◆ Task details: Where a line of the following data contains the string "HTML", include it in the tally. Report the total alone.

◆ Information:
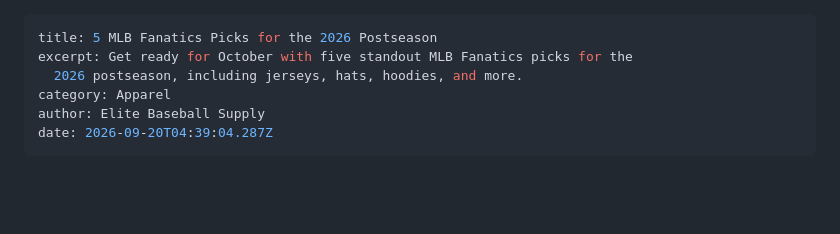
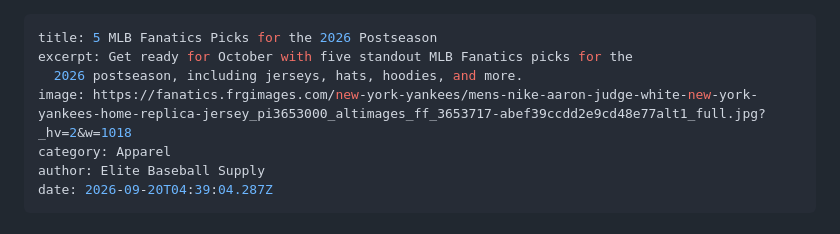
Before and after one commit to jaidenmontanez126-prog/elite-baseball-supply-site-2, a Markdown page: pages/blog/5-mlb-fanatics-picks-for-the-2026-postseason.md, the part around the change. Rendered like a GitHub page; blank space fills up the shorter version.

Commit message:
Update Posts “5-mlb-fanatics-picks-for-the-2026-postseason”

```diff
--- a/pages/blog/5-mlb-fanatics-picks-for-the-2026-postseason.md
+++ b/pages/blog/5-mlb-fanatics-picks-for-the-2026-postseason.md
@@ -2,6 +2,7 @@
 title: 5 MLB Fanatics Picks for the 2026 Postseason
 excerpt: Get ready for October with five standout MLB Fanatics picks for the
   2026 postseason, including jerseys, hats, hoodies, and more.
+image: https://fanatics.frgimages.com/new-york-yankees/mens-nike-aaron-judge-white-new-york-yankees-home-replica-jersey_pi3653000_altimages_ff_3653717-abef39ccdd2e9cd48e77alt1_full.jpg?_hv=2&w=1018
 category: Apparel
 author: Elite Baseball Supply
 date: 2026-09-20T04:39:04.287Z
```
==
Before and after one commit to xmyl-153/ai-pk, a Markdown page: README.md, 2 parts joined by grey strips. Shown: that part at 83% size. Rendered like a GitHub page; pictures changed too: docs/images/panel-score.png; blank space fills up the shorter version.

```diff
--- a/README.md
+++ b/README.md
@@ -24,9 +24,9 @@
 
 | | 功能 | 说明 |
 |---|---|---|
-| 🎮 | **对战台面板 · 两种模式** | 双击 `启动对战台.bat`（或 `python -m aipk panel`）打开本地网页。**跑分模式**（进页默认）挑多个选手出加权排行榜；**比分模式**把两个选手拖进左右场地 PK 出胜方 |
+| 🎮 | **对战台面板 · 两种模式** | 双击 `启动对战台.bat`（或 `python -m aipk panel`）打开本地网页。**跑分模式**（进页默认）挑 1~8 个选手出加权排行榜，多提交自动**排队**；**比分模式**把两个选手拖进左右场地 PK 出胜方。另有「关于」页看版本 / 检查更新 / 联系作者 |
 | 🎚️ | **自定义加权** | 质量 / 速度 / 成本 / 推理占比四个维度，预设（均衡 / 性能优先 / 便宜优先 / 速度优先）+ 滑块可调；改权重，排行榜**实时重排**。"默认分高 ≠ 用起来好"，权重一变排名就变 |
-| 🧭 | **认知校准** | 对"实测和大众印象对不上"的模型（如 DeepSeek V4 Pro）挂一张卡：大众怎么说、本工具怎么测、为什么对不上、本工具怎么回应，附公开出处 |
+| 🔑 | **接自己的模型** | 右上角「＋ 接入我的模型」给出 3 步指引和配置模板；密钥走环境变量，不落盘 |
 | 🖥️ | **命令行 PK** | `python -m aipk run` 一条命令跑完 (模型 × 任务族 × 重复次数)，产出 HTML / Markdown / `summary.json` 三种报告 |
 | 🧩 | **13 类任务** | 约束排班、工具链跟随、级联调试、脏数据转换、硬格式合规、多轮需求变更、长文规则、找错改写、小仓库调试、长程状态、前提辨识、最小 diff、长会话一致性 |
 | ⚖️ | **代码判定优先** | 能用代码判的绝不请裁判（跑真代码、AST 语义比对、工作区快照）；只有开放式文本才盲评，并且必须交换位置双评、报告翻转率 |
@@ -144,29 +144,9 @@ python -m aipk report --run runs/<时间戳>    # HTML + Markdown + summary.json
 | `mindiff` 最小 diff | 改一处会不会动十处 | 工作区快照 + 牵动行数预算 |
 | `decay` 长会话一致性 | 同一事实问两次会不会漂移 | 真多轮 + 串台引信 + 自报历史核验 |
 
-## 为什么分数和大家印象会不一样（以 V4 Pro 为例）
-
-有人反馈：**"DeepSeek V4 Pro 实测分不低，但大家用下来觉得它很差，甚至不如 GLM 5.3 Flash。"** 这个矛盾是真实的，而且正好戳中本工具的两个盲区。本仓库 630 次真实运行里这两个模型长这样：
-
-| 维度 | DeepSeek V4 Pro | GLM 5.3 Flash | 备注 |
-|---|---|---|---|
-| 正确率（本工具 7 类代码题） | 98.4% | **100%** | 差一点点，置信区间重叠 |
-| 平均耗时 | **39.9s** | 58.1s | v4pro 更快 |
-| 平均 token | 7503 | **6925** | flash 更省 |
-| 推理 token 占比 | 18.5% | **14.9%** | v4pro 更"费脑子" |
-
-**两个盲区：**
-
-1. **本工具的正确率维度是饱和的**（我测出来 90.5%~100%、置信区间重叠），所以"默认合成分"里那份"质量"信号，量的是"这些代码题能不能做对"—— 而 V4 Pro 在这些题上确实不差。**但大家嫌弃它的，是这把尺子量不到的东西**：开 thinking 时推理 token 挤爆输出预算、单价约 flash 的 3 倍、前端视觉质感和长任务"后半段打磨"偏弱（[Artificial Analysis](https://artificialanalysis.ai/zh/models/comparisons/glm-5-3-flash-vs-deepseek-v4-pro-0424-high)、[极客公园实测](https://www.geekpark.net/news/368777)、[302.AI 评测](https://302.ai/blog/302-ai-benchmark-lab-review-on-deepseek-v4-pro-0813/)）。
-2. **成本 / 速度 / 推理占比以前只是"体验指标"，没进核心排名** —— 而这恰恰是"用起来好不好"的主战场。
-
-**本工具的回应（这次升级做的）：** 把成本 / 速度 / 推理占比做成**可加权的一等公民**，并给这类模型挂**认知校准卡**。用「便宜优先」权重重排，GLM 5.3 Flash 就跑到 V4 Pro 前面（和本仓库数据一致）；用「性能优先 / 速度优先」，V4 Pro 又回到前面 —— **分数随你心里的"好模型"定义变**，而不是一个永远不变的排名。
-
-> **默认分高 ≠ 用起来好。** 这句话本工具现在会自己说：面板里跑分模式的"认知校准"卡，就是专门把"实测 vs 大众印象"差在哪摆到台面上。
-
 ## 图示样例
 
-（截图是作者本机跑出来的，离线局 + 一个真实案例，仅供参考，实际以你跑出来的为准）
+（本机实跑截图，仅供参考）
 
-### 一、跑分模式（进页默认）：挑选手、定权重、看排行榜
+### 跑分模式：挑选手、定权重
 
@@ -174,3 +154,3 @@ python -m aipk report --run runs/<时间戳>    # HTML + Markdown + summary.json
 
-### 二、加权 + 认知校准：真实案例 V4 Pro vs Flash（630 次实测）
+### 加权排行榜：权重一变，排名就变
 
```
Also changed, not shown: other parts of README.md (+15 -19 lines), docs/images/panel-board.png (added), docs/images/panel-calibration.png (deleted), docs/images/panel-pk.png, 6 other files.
---
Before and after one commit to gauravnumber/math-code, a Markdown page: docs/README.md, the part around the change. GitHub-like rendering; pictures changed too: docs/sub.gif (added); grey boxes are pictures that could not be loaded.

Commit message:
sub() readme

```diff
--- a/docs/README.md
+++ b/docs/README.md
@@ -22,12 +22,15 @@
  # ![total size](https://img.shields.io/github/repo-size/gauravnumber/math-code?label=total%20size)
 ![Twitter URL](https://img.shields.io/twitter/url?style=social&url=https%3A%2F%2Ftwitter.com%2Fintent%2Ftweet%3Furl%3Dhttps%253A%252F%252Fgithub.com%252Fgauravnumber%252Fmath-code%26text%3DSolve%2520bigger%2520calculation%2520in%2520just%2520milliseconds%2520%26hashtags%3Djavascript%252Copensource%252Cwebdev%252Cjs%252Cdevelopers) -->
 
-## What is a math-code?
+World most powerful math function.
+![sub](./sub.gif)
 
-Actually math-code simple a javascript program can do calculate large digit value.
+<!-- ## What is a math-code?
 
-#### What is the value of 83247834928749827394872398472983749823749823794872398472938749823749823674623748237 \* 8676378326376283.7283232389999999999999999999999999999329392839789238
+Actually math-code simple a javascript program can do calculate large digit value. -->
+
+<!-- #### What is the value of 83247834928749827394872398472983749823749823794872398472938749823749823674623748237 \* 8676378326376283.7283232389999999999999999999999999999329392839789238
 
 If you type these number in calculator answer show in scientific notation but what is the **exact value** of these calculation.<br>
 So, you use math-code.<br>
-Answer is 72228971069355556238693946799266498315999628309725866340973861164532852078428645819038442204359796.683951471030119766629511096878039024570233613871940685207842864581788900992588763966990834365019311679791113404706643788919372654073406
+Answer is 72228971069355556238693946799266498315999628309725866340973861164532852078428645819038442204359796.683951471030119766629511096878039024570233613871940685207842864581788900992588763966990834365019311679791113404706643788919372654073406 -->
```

◆ Exercise result: 3